• Exercise
Search the material for "className" and copy each line in which it is found.

• Source data
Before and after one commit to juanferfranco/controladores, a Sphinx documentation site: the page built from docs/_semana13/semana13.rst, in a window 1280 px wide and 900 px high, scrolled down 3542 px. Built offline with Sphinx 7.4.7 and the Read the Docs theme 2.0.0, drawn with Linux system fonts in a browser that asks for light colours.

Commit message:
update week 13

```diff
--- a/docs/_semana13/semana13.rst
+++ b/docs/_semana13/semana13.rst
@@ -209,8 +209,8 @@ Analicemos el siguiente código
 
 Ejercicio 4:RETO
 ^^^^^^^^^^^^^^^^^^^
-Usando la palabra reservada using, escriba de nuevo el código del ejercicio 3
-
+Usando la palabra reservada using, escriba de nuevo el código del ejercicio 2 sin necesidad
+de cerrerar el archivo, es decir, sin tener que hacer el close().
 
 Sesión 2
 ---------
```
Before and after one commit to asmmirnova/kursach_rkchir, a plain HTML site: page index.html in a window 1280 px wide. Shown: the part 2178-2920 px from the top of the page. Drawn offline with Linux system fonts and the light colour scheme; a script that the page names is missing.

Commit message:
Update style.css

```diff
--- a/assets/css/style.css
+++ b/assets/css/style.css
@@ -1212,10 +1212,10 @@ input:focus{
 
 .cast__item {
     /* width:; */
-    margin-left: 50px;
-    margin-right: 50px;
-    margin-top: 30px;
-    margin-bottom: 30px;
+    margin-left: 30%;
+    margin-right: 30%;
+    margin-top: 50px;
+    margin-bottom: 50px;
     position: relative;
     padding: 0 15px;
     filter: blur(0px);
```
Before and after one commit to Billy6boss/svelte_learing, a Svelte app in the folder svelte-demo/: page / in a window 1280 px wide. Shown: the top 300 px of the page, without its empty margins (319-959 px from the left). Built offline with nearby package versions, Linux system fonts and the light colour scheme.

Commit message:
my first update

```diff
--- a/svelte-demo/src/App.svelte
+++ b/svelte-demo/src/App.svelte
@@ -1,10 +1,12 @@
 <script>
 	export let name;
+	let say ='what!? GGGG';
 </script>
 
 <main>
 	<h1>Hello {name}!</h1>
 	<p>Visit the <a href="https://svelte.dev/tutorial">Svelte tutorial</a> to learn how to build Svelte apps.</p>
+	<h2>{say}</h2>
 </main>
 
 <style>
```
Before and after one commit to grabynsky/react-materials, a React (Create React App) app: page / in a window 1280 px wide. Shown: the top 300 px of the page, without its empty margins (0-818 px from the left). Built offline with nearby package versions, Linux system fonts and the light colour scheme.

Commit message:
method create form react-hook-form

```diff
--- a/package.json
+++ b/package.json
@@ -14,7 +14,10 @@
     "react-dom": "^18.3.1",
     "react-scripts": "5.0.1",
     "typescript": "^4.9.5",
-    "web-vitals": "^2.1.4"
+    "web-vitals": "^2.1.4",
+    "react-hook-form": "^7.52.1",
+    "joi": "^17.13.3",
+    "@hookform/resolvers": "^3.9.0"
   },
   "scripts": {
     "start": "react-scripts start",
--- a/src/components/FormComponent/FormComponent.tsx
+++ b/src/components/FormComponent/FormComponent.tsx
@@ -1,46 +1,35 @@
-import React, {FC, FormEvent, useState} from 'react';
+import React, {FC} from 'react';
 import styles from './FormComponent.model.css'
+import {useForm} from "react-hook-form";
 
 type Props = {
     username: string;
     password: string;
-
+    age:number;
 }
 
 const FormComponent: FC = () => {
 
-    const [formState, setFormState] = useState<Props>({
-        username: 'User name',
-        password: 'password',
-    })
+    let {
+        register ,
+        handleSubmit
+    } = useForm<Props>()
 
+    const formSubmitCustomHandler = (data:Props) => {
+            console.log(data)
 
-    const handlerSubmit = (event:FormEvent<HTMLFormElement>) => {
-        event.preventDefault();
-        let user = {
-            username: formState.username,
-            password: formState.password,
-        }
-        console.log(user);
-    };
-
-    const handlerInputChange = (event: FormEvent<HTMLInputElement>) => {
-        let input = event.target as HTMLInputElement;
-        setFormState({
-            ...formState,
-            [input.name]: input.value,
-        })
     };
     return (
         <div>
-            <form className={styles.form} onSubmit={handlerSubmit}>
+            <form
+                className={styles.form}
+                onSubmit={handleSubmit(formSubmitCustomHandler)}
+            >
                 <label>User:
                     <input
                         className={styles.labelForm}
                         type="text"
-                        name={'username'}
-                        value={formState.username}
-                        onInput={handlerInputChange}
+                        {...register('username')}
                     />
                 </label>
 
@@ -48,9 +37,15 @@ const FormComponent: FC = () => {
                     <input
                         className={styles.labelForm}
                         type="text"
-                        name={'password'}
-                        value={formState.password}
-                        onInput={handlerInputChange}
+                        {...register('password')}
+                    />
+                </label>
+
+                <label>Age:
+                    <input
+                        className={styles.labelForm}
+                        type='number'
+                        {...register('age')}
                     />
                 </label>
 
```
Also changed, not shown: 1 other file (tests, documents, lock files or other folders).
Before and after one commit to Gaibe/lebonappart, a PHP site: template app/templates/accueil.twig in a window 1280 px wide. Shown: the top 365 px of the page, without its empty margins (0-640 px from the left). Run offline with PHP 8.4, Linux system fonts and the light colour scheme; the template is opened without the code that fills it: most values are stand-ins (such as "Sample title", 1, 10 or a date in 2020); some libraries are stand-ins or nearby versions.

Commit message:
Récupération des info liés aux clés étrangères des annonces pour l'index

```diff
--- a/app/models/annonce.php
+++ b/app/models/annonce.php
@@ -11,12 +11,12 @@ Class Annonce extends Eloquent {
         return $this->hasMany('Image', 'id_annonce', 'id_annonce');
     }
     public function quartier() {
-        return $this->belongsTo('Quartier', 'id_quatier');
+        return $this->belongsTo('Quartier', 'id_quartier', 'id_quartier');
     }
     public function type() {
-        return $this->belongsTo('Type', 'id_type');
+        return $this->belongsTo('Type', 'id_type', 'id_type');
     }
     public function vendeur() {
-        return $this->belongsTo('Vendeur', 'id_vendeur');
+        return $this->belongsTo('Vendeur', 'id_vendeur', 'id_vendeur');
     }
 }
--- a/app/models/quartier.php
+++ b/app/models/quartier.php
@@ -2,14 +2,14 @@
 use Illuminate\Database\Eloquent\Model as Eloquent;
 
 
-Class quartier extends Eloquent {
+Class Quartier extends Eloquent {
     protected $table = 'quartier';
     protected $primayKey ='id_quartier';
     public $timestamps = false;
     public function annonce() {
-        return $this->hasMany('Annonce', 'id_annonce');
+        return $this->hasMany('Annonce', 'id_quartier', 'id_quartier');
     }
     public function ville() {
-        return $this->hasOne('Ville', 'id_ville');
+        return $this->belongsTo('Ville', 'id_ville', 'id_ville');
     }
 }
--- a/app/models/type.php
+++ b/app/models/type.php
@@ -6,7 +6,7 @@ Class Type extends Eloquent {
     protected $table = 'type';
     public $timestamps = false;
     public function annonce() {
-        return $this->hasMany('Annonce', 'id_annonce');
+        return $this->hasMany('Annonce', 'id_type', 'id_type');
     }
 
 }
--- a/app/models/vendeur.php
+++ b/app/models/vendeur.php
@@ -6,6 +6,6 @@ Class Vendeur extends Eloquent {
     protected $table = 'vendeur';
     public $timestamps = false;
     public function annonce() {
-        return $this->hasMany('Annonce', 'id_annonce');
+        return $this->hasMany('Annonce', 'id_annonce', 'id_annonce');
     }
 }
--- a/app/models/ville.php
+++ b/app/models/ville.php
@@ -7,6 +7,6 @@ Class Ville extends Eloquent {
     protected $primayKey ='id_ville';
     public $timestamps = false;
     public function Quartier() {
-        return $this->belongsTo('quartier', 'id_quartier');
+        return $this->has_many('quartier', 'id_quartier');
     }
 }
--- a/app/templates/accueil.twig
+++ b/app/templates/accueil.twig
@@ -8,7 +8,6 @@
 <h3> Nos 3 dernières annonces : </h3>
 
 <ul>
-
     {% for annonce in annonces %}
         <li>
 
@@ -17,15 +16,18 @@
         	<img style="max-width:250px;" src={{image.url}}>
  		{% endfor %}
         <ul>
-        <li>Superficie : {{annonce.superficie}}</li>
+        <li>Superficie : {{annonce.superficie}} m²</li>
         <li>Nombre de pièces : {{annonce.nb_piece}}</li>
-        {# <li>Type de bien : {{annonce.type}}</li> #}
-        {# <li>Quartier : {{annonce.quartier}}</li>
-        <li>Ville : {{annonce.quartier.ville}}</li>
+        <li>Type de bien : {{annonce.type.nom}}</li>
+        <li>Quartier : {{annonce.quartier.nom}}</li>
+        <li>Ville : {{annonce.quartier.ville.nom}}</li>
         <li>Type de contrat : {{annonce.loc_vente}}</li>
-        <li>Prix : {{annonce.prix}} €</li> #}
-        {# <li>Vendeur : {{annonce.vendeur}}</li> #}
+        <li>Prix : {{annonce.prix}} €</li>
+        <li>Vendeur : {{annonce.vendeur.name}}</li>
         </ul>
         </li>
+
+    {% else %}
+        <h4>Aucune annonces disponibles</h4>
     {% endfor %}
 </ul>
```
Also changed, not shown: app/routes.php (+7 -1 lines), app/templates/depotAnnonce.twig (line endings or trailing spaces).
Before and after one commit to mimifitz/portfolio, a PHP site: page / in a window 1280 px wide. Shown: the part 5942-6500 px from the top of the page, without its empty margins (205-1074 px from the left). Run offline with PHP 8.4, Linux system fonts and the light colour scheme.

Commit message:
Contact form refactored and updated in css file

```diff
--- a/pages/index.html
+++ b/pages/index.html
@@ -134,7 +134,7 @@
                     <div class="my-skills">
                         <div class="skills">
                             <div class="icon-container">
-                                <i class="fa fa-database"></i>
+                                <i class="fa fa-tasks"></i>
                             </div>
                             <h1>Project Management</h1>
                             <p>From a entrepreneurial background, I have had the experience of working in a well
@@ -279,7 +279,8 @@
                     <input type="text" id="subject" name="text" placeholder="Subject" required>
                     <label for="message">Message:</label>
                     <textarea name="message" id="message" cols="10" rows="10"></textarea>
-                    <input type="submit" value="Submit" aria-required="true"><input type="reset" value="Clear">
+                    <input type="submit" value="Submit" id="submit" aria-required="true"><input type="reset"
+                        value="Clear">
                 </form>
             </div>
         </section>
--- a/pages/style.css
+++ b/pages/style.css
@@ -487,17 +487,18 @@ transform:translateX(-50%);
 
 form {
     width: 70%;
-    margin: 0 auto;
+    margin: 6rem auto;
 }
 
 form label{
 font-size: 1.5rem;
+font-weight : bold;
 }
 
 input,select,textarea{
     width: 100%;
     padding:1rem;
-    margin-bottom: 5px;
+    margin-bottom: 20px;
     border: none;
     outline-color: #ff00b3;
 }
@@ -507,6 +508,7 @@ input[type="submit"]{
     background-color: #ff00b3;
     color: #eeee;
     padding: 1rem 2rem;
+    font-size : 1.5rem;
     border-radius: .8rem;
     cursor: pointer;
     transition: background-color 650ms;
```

• Response below
-            <form className={styles.form} onSubmit={handlerSubmit}>
+                className={styles.form}
                         className={styles.labelForm}
                         className={styles.labelForm}
+                        className={styles.labelForm}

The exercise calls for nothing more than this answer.